**EXERCISE OBJECTIVE**.
The entries that follow need to be returned without any alteration.

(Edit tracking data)
__________________________________________________

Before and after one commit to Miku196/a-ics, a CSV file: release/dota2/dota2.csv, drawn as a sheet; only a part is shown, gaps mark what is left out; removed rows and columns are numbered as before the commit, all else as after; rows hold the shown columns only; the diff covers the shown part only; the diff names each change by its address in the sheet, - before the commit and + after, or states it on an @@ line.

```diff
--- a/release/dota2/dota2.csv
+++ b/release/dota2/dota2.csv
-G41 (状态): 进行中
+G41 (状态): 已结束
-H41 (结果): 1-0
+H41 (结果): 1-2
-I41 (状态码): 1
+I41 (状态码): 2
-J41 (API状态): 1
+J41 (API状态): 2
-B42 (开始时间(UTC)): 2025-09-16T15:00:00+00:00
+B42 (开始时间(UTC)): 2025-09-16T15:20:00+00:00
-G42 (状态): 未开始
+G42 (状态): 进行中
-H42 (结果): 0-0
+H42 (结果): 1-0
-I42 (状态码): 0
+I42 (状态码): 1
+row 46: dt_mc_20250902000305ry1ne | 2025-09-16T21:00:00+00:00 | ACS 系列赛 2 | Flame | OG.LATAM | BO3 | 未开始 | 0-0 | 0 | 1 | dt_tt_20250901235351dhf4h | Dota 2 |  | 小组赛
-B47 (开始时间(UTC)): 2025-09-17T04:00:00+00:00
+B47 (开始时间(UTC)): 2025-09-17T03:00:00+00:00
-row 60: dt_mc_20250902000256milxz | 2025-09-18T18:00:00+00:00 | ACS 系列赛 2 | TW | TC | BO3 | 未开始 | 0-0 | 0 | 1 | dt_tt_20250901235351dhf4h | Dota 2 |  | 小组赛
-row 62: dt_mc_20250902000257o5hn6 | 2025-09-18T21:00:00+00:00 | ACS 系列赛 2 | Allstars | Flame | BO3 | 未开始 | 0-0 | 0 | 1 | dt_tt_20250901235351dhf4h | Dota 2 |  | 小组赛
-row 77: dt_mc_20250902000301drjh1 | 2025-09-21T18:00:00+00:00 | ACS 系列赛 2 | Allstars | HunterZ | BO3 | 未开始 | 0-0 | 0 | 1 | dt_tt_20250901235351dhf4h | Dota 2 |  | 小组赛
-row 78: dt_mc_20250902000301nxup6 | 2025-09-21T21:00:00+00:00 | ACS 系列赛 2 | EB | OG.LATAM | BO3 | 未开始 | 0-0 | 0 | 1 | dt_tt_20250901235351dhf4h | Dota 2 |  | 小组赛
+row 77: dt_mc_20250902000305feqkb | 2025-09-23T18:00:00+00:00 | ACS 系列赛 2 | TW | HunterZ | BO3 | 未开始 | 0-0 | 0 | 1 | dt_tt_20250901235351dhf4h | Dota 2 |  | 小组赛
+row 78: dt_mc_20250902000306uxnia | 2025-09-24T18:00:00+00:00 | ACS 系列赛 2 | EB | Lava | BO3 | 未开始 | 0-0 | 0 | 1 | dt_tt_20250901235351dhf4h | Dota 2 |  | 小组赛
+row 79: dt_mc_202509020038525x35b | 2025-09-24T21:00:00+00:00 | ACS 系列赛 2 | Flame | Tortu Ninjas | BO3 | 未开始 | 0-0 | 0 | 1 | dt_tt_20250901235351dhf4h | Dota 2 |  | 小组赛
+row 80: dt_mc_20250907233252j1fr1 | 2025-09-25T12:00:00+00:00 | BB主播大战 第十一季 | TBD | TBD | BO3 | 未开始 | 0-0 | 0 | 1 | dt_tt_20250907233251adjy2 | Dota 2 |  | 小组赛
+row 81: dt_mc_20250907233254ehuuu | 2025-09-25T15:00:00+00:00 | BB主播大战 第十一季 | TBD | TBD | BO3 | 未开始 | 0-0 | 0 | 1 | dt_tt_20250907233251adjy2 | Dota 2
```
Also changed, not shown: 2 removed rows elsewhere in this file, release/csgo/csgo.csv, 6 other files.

__________________________________________________

**SOLUTION TO THIS PROBLEM**.
Before and after one commit to Miku196/a-ics, a CSV file: release/dota2/dota2.csv, drawn as a sheet; only a part is shown, gaps mark what is left out; removed rows and columns are numbered as before the commit, all else as after; rows hold the shown columns only; the diff covers the shown part only; the diff names each change by its address in the sheet, - before the commit and + after, or states it on an @@ line.

```diff
--- a/release/dota2/dota2.csv
+++ b/release/dota2/dota2.csv
-G41 (状态): 进行中
+G41 (状态): 已结束
-H41 (结果): 1-0
+H41 (结果): 1-2
-I41 (状态码): 1
+I41 (状态码): 2
-J41 (API状态): 1
+J41 (API状态): 2
-B42 (开始时间(UTC)): 2025-09-16T15:00:00+00:00
+B42 (开始时间(UTC)): 2025-09-16T15:20:00+00:00
-G42 (状态): 未开始
+G42 (状态): 进行中
-H42 (结果): 0-0
+H42 (结果): 1-0
-I42 (状态码): 0
+I42 (状态码): 1
+row 46: dt_mc_20250902000305ry1ne | 2025-09-16T21:00:00+00:00 | ACS 系列赛 2 | Flame | OG.LATAM | BO3 | 未开始 | 0-0 | 0 | 1 | dt_tt_20250901235351dhf4h | Dota 2 |  | 小组赛
-B47 (开始时间(UTC)): 2025-09-17T04:00:00+00:00
+B47 (开始时间(UTC)): 2025-09-17T03:00:00+00:00
-row 60: dt_mc_20250902000256milxz | 2025-09-18T18:00:00+00:00 | ACS 系列赛 2 | TW | TC | BO3 | 未开始 | 0-0 | 0 | 1 | dt_tt_20250901235351dhf4h | Dota 2 |  | 小组赛
-row 62: dt_mc_20250902000257o5hn6 | 2025-09-18T21:00:00+00:00 | ACS 系列赛 2 | Allstars | Flame | BO3 | 未开始 | 0-0 | 0 | 1 | dt_tt_20250901235351dhf4h | Dota 2 |  | 小组赛
-row 77: dt_mc_20250902000301drjh1 | 2025-09-21T18:00:00+00:00 | ACS 系列赛 2 | Allstars | HunterZ | BO3 | 未开始 | 0-0 | 0 | 1 | dt_tt_20250901235351dhf4h | Dota 2 |  | 小组赛
-row 78: dt_mc_20250902000301nxup6 | 2025-09-21T21:00:00+00:00 | ACS 系列赛 2 | EB | OG.LATAM | BO3 | 未开始 | 0-0 | 0 | 1 | dt_tt_20250901235351dhf4h | Dota 2 |  | 小组赛
+row 77: dt_mc_20250902000305feqkb | 2025-09-23T18:00:00+00:00 | ACS 系列赛 2 | TW | HunterZ | BO3 | 未开始 | 0-0 | 0 | 1 | dt_tt_20250901235351dhf4h | Dota 2 |  | 小组赛
+row 78: dt_mc_20250902000306uxnia | 2025-09-24T18:00:00+00:00 | ACS 系列赛 2 | EB | Lava | BO3 | 未开始 | 0-0 | 0 | 1 | dt_tt_20250901235351dhf4h | Dota 2 |  | 小组赛
+row 79: dt_mc_202509020038525x35b | 2025-09-24T21:00:00+00:00 | ACS 系列赛 2 | Flame | Tortu Ninjas | BO3 | 未开始 | 0-0 | 0 | 1 | dt_tt_20250901235351dhf4h | Dota 2 |  | 小组赛
+row 80: dt_mc_20250907233252j1fr1 | 2025-09-25T12:00:00+00:00 | BB主播大战 第十一季 | TBD | TBD | BO3 | 未开始 | 0-0 | 0 | 1 | dt_tt_20250907233251adjy2 | Dota 2 |  | 小组赛
+row 81: dt_mc_20250907233254ehuuu | 2025-09-25T15:00:00+00:00 | BB主播大战 第十一季 | TBD | TBD | BO3 | 未开始 | 0-0 | 0 | 1 | dt_tt_20250907233251adjy2 | Dota 2
```
Also changed, not shown: 2 removed rows elsewhere in this file, release/csgo/csgo.csv, 6 other files.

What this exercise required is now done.